| Directions for this task |
Please return every line from the entries that has the string "none" in it.

^^^^^^^^^^^^^^^^

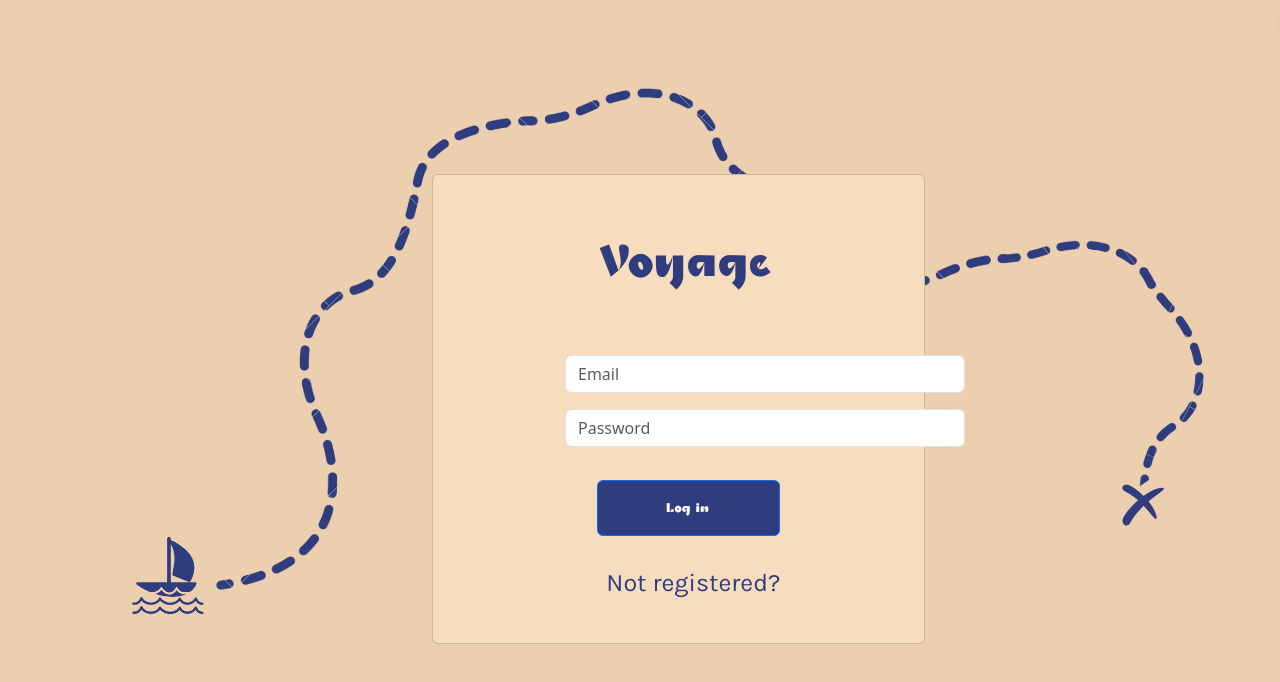
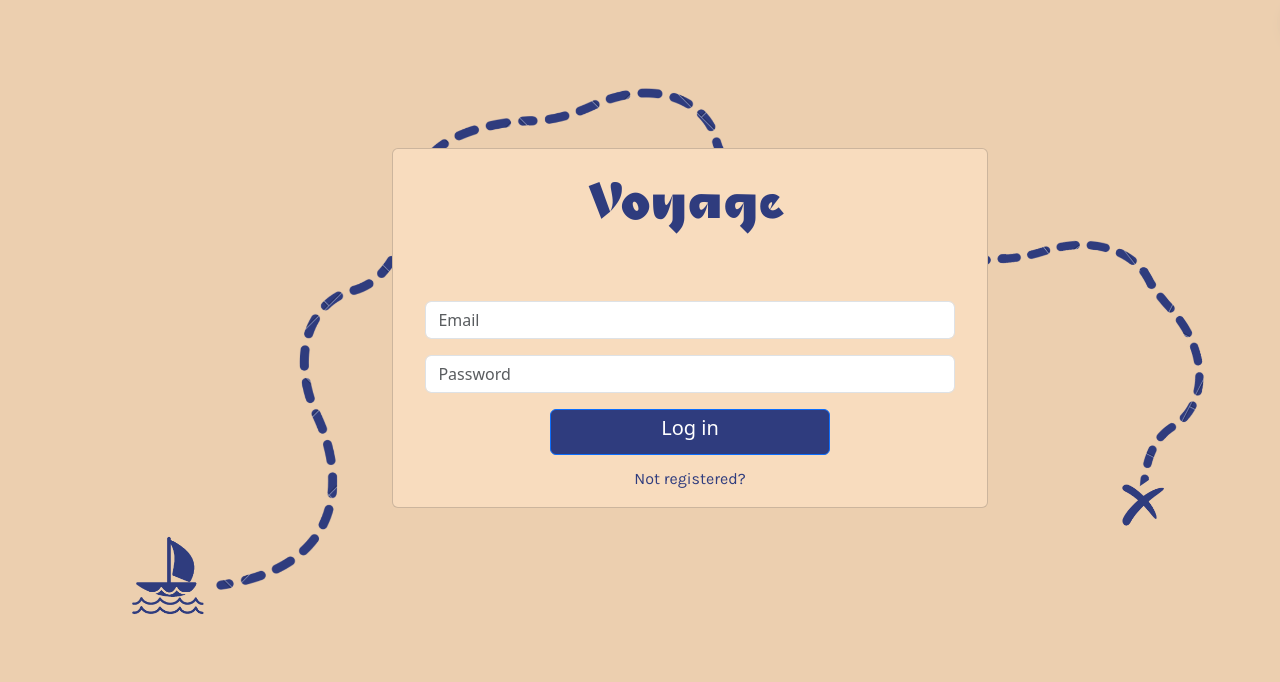
Before and after one commit to bram-n/Voyage, a React (Vite) app in the folder StudentBaseInternship/: page /login in a window 1280 px wide. Shown: the top 682 px of the page. Built offline with nearby package versions, Linux system fonts and the light colour scheme; no server answers.

Commit message:
Done with login signup css

```diff
--- a/StudentBaseInternship/src/Aesthetics/Signup.css
+++ b/StudentBaseInternship/src/Aesthetics/Signup.css
@@ -1,28 +1,35 @@
 
-.logo{
-    display: flex;
+.logo-signup{
+    font-size: larger;
+    font: Caivun_9;
+    color:#2F3C7E;
+    text-decoration: none;
     align-items: center;
     justify-content: center;
-    font-size: 70px;
+    font-size: 10vh;
     font-family: Caivun_9;
-    margin-left: 20px;
     color:#2F3C7E;
     text-decoration: none;
-    margin-top: -50px;
 }
 
+
 .signup-container{
-    margin-top: 150px;
+    margin-top: 10%;
+    width: 60%;
+    display: flex;
+    justify-content: center;
+    align-items: center;
+    height: 50vh; /* Adjust the height as needed */
 }
 .text-signup-center{
     text-decoration: none;
     box-shadow: 0;
     background-color: transparent;
     border-bottom: none;
+    margin: 0 auto; /* This will center the div horizontally */
+
     text-align: center;
-    margin-top: 90px;
-    font-size: 60px;
-    font-family: Caivun_9;
+
 }
 .card{
     background-color: #f8dcbe;
@@ -31,27 +38,36 @@
 }
 
 .signup-text{
-    margin-top: 10px;
+
     font-size: 20px;
 }
 .signup-button{
-    margin-top: -140px;
-    margin-left: 20px;
+    width: 50%;
     background-color: #2F3C7E;
 }
 
+.centered-div {
+    margin: 0 auto; /* This will center the div horizontally */
+    text-align: center; /* This will center the text inside the div */
+}
+
 .form{
-    width: 400px;
-    margin-left: 100px;
+    display: flex;
+    align-items: center;
+    justify-content: center;
 }
 
 .have-account{
     font-family: Karla;
-    font-size: 25px;
-    margin-left: 30px;
-    display: inline-block;
+
+    text-align: center;
     border-color:#2F3C7E;
     color: #2F3C7E;
+    margin-top: 2%;
+    /*center */
+    display: flex;
+    justify-content: center;
+    align-items: center;
 }
 
 .have-account-pos{
--- a/StudentBaseInternship/src/Pages/Login.tsx
+++ b/StudentBaseInternship/src/Pages/Login.tsx
@@ -1,46 +1,46 @@
 import React, { useState } from "react";
 import { Form, Button, Container, Card, Alert } from "react-bootstrap";
 import { useAuth } from "../Contexts/AuthContext";
-import { useNavigate, Link } from 'react-router-dom';
-import "../Aesthetics/Login.css";
+import { useNavigate, Link } from "react-router-dom";
+import "../Aesthetics/signup.css";
 
 export default function LoginForm() {
   // States
-  const [currentUser, setCurrentUser] = useState("")
+  const [currentUser, setCurrentUser] = useState("");
   const [username, setUsername] = useState("");
   const [email, setEmail] = useState("");
   const [password, setPassword] = useState("");
-  const [loading, setLoading] = useState(false)
-  const [error, setError] = useState("")
-  const navigate = useNavigate()
+  const [loading, setLoading] = useState(false);
+  const [error, setError] = useState("");
+  const navigate = useNavigate();
 
   // Auth Context
   const { login } = useAuth();
   const handleSubmit = async (e: React.FormEvent) => {
     e.preventDefault();
     if (loading) {
-      console.error("Loading previous request")
-      return
+      console.error("Loading previous request");
+      return;
     }
 
     try {
-      setLoading(true)
+      setLoading(true);
       await login(email, password);
       console.log("Sign up successful");
-      navigate("/")
+      navigate("/");
     } catch (err) {
-      setError((err as Error).message)
+      setError((err as Error).message);
       console.error("Error loggin in:", (err as Error).message);
     }
-    setLoading(false)
+    setLoading(false);
   };
 
   return (
-    <Container style={{ width: "50%" }} className = "login-container">
+    <Container className="signup-container">
       <br />
-      <Card className = "card">
-        <Card.Header className="text-login-center">
-          <h1 className = "logo">Voyage</h1>
+      <Card className="card">
+        <Card.Header className="text-signup-center">
+          <h1 className="logo-signup">Voyage</h1>
         </Card.Header>
         {error && <Alert variant="danger">{error}</Alert>}
         <Card.Body>
@@ -61,7 +61,6 @@ export default function LoginForm() {
                 placeholder="Email"
                 value={email}
                 onChange={(e) => setEmail(e.target.value)}
-                className = "form"
               />
             </Form.Group>
 
@@ -72,17 +71,27 @@ export default function LoginForm() {
                 placeholder="Password"
                 value={password}
                 onChange={(e) => setPassword(e.target.value)}
-                className = "form"
               />
             </Form.Group>
 
-            <div className="text-login-center">
-              <Button variant="primary" type="submit" style={{ width: "40%", marginBottom: '1vh' }} className = "login-button">
-                <h5 className = "login-text">Log in</h5>
+            <div className="centered-div">
+              <Button
+                variant="primary"
+                type="submit"
+
+                className="signup-button"
+              >
+                <h5 className="login-text">Log in</h5>
               </Button>
-              <br/>
-              <div className = "notregisteredPosition">
-              <Link to= "/signup" style={{textDecoration: 'none'}} className = "not-registered">Not registered?</Link>
+              <br />
+              <div className="notregisteredPosition">
+                <Link
+                  to="/signup"
+                  style={{ textDecoration: "none" }}
+                  className="have-account"
+                >
+                  Not registered?
+                </Link>
               </div>
             </div>
           </Form>
--- a/StudentBaseInternship/src/Pages/SignUp.tsx
+++ b/StudentBaseInternship/src/Pages/SignUp.tsx
@@ -1,47 +1,46 @@
 import React, { useState } from "react";
 import { Form, Button, Container, Card, Alert } from "react-bootstrap";
 import { useAuth } from "../Contexts/AuthContext";
-import { useNavigate, Link } from 'react-router-dom';
+import { useNavigate, Link } from "react-router-dom";
 import "../Aesthetics/Signup.css";
 
 export default function SignUpForm() {
   // States
-  const [currentUser, setCurrentUser] = useState("")
+  const [currentUser, setCurrentUser] = useState("");
   const [username, setUsername] = useState("");
   const [email, setEmail] = useState("");
   const [password, setPassword] = useState("");
-  const [loading, setLoading] = useState(false)
-  const [error, setError] = useState("")
-  const navigate = useNavigate()
+  const [loading, setLoading] = useState(false);
+  const [error, setError] = useState("");
+  const navigate = useNavigate();
 
   // Auth Context
   const { signup } = useAuth();
   const handleSubmit = async (e: React.FormEvent) => {
     e.preventDefault();
     if (loading) {
-      console.error("Loading, dont press button repeatedly")
-      return
+      console.error("Loading, dont press button repeatedly");
+      return;
     }
 
     try {
-      setLoading(true)
+      setLoading(true);
       await signup(email, password);
       console.log("Sign up successful");
-      navigate("/")
+      navigate("/");
     } catch (err) {
-      setError((err as Error).message)
+      setError((err as Error).message);
       console.error("Error signing up:", (err as Error).message);
     }
-    setLoading(false)
+    setLoading(false);
   };
 
   return (
-    <Container style={{ width: "50%" }} className = "signup-container">
-      <br />
+    <Container className="signup-container">
       <Card>
-        {/* Sign Up button*/ }
+        {/* Sign Up button*/}
         <Card.Header className="text-signup-center">
-          <h1 className = "logo">Voyage</h1>
+          <h1 className="logo-signup">Voyage</h1>
         </Card.Header>
         {/* Error  Display*/}
         {error && <Alert variant="danger">{error}</Alert>}
@@ -63,7 +62,6 @@ export default function SignUpForm() {
                 placeholder="Email"
                 value={email}
                 onChange={(e) => setEmail(e.target.value)}
-                className = "form"
               />
             </Form.Group>
 
@@ -73,18 +71,24 @@ export default function SignUpForm() {
                 placeholder="Password"
                 value={password}
                 onChange={(e) => setPassword(e.target.value)}
-                className = "form"
               />
             </Form.Group>
-            <div className="text-signup-center">
-              <Button variant="primary" type="submit" style={{ width: "40%", marginBottom: '1vh' }} className = "signup-button">
-                <h5 className = "signup-text">Sign Up</h5>
+            <div className="centered-div">
+              <Button
+                variant="primary"
+                type="submit"
+                className="signup-button"
+              >
+                <h5>Sign Up</h5>
               </Button>
-              <br/>
-              <div className = "have-account-pos">
-              <Link to= "/login" style={{textDecoration: 'none'}} className = "have-account">Already have an account?</Link>
-              </div>
             </div>
+            <Link
+              to="/login"
+              style={{ textDecoration: "none" }}
+              className="have-account"
+            >
+              Already have an account?
+            </Link>
           </Form>
         </Card.Body>
       </Card>
```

^^^^^^^^^^^^^^^^

| Response to this exercise |
+    text-decoration: none;
     text-decoration: none;
     text-decoration: none;
     border-bottom: none;
-              <Link to= "/signup" style={{textDecoration: 'none'}} className = "not-registered">Not registered?</Link>
+                  style={{ textDecoration: "none" }}
-              <Link to= "/login" style={{textDecoration: 'none'}} className = "have-account">Already have an account?</Link>
+              style={{ textDecoration: "none" }}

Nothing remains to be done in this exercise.